▸ Problem: Keep the wording of every entry intact in your copy, and omit the pictures.

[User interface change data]
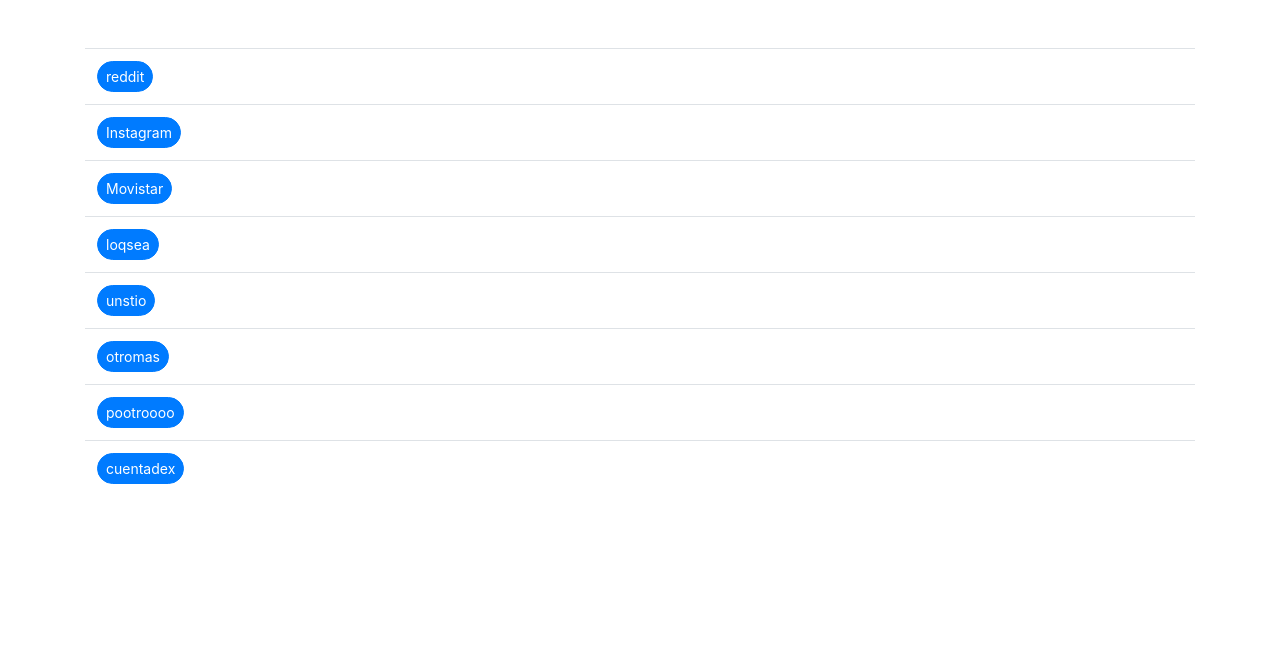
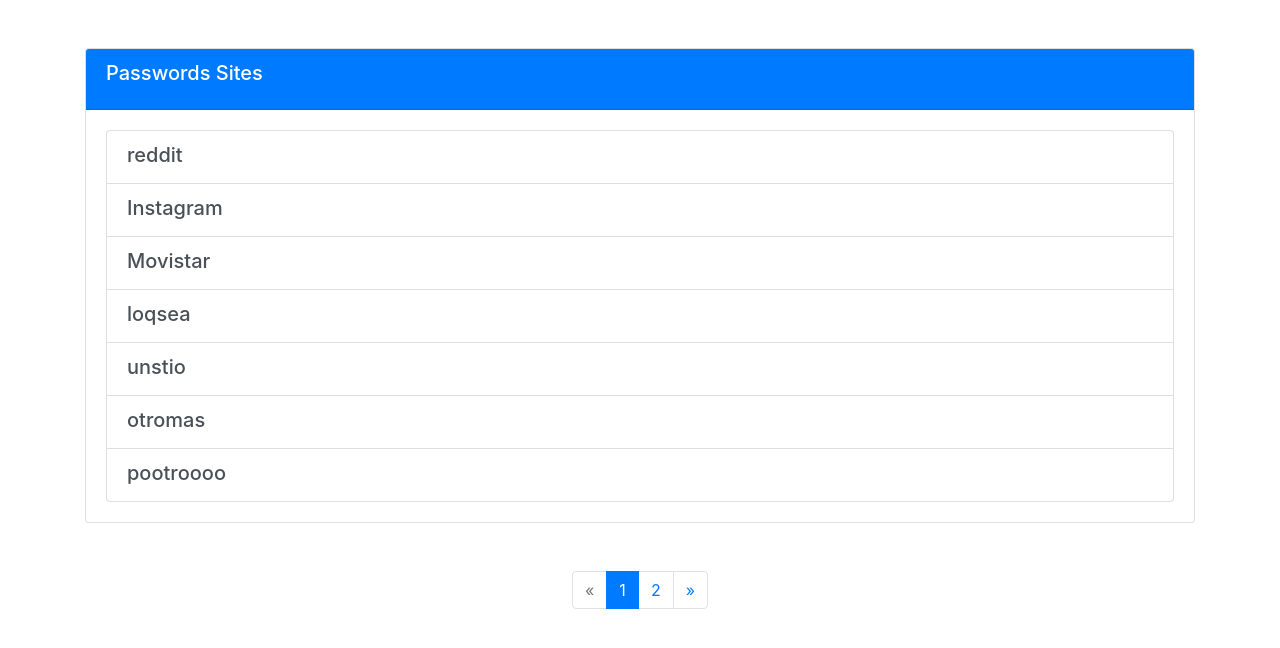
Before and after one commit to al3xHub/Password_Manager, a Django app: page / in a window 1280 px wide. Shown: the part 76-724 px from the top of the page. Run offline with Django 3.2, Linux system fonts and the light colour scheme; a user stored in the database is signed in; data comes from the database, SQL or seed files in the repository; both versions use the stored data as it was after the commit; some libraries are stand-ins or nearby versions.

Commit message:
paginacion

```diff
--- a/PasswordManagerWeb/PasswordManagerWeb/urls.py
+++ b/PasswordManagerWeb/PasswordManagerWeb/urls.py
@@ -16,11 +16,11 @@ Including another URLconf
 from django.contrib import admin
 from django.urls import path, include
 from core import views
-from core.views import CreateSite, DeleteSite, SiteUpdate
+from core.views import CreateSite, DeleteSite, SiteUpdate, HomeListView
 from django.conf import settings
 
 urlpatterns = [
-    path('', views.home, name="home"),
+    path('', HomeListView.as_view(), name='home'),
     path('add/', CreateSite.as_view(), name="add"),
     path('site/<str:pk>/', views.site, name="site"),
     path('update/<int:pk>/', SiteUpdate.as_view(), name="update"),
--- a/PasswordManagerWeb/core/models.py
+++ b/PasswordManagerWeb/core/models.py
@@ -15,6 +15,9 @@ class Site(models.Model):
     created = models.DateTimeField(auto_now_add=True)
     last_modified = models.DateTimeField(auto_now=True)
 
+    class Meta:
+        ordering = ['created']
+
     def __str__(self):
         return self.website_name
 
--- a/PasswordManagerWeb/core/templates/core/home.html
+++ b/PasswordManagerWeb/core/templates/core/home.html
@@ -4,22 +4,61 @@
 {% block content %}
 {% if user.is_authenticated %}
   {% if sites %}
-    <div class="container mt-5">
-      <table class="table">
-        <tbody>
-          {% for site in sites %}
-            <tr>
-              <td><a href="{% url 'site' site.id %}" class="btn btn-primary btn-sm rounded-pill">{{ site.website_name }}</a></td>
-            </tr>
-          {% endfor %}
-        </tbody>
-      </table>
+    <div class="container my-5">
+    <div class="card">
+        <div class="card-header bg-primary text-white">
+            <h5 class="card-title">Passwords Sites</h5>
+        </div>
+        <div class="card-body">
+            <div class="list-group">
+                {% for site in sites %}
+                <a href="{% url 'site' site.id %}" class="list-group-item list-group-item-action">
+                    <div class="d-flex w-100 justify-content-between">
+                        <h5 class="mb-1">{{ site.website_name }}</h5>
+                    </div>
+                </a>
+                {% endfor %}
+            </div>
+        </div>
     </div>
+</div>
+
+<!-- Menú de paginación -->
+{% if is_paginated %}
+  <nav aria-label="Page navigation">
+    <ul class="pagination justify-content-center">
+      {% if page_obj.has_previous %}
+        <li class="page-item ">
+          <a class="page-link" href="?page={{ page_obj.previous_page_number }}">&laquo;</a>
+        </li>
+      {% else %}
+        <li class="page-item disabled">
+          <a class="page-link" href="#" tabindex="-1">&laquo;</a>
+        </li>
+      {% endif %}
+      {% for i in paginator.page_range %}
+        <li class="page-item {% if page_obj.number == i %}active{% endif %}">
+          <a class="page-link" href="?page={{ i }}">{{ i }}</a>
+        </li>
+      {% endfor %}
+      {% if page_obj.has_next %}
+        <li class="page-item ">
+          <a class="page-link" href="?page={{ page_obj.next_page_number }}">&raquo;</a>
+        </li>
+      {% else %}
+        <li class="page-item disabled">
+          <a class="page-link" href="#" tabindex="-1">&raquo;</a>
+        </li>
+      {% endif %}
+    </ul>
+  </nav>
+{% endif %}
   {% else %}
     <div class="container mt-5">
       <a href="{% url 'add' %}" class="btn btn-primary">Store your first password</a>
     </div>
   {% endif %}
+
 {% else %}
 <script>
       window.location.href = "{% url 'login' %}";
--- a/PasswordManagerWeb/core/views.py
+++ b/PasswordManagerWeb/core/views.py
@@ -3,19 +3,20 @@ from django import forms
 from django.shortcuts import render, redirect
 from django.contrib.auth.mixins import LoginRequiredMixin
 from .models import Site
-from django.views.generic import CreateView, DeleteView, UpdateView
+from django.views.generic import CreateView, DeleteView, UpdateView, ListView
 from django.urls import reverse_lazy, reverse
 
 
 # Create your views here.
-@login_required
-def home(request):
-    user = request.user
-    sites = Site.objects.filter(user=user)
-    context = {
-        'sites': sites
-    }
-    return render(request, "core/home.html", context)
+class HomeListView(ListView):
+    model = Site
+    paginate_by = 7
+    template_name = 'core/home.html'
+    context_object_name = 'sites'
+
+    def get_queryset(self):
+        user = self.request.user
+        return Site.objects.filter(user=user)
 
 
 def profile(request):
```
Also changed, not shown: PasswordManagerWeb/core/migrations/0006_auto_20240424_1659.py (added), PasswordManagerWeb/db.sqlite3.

▸ Written response:
Before and after one commit to al3xHub/Password_Manager, a Django app: page / in a window 1280 px wide. Shown: the part 76-724 px from the top of the page. Run offline with Django 3.2, Linux system fonts and the light colour scheme; a user stored in the database is signed in; data comes from the database, SQL or seed files in the repository; both versions use the stored data as it was after the commit; some libraries are stand-ins or nearby versions.

Commit message:
paginacion

```diff
--- a/PasswordManagerWeb/PasswordManagerWeb/urls.py
+++ b/PasswordManagerWeb/PasswordManagerWeb/urls.py
@@ -16,11 +16,11 @@ Including another URLconf
 from django.contrib import admin
 from django.urls import path, include
 from core import views
-from core.views import CreateSite, DeleteSite, SiteUpdate
+from core.views import CreateSite, DeleteSite, SiteUpdate, HomeListView
 from django.conf import settings
 
 urlpatterns = [
-    path('', views.home, name="home"),
+    path('', HomeListView.as_view(), name='home'),
     path('add/', CreateSite.as_view(), name="add"),
     path('site/<str:pk>/', views.site, name="site"),
     path('update/<int:pk>/', SiteUpdate.as_view(), name="update"),
--- a/PasswordManagerWeb/core/models.py
+++ b/PasswordManagerWeb/core/models.py
@@ -15,6 +15,9 @@ class Site(models.Model):
     created = models.DateTimeField(auto_now_add=True)
     last_modified = models.DateTimeField(auto_now=True)
 
+    class Meta:
+        ordering = ['created']
+
     def __str__(self):
         return self.website_name
 
--- a/PasswordManagerWeb/core/templates/core/home.html
+++ b/PasswordManagerWeb/core/templates/core/home.html
@@ -4,22 +4,61 @@
 {% block content %}
 {% if user.is_authenticated %}
   {% if sites %}
-    <div class="container mt-5">
-      <table class="table">
-        <tbody>
-          {% for site in sites %}
-            <tr>
-              <td><a href="{% url 'site' site.id %}" class="btn btn-primary btn-sm rounded-pill">{{ site.website_name }}</a></td>
-            </tr>
-          {% endfor %}
-        </tbody>
-      </table>
+    <div class="container my-5">
+    <div class="card">
+        <div class="card-header bg-primary text-white">
+            <h5 class="card-title">Passwords Sites</h5>
+        </div>
+        <div class="card-body">
+            <div class="list-group">
+                {% for site in sites %}
+                <a href="{% url 'site' site.id %}" class="list-group-item list-group-item-action">
+                    <div class="d-flex w-100 justify-content-between">
+                        <h5 class="mb-1">{{ site.website_name }}</h5>
+                    </div>
+                </a>
+                {% endfor %}
+            </div>
+        </div>
     </div>
+</div>
+
+<!-- Menú de paginación -->
+{% if is_paginated %}
+  <nav aria-label="Page navigation">
+    <ul class="pagination justify-content-center">
+      {% if page_obj.has_previous %}
+        <li class="page-item ">
+          <a class="page-link" href="?page={{ page_obj.previous_page_number }}">&laquo;</a>
+        </li>
+      {% else %}
+        <li class="page-item disabled">
+          <a class="page-link" href="#" tabindex="-1">&laquo;</a>
+        </li>
+      {% endif %}
+      {% for i in paginator.page_range %}
+        <li class="page-item {% if page_obj.number == i %}active{% endif %}">
+          <a class="page-link" href="?page={{ i }}">{{ i }}</a>
+        </li>
+      {% endfor %}
+      {% if page_obj.has_next %}
+        <li class="page-item ">
+          <a class="page-link" href="?page={{ page_obj.next_page_number }}">&raquo;</a>
+        </li>
+      {% else %}
+        <li class="page-item disabled">
+          <a class="page-link" href="#" tabindex="-1">&raquo;</a>
+        </li>
+      {% endif %}
+    </ul>
+  </nav>
+{% endif %}
   {% else %}
     <div class="container mt-5">
       <a href="{% url 'add' %}" class="btn btn-primary">Store your first password</a>
     </div>
   {% endif %}
+
 {% else %}
 <script>
       window.location.href = "{% url 'login' %}";
--- a/PasswordManagerWeb/core/views.py
+++ b/PasswordManagerWeb/core/views.py
@@ -3,19 +3,20 @@ from django import forms
 from django.shortcuts import render, redirect
 from django.contrib.auth.mixins import LoginRequiredMixin
 from .models import Site
-from django.views.generic import CreateView, DeleteView, UpdateView
+from django.views.generic import CreateView, DeleteView, UpdateView, ListView
 from django.urls import reverse_lazy, reverse
 
 
 # Create your views here.
-@login_required
-def home(request):
-    user = request.user
-    sites = Site.objects.filter(user=user)
-    context = {
-        'sites': sites
-    }
-    return render(request, "core/home.html", context)
+class HomeListView(ListView):
+    model = Site
+    paginate_by = 7
+    template_name = 'core/home.html'
+    context_object_name = 'sites'
+
+    def get_queryset(self):
+        user = self.request.user
+        return Site.objects.filter(user=user)
 
 
 def profile(request):
```
Also changed, not shown: PasswordManagerWeb/core/migrations/0006_auto_20240424_1659.py (added), PasswordManagerWeb/db.sqlite3.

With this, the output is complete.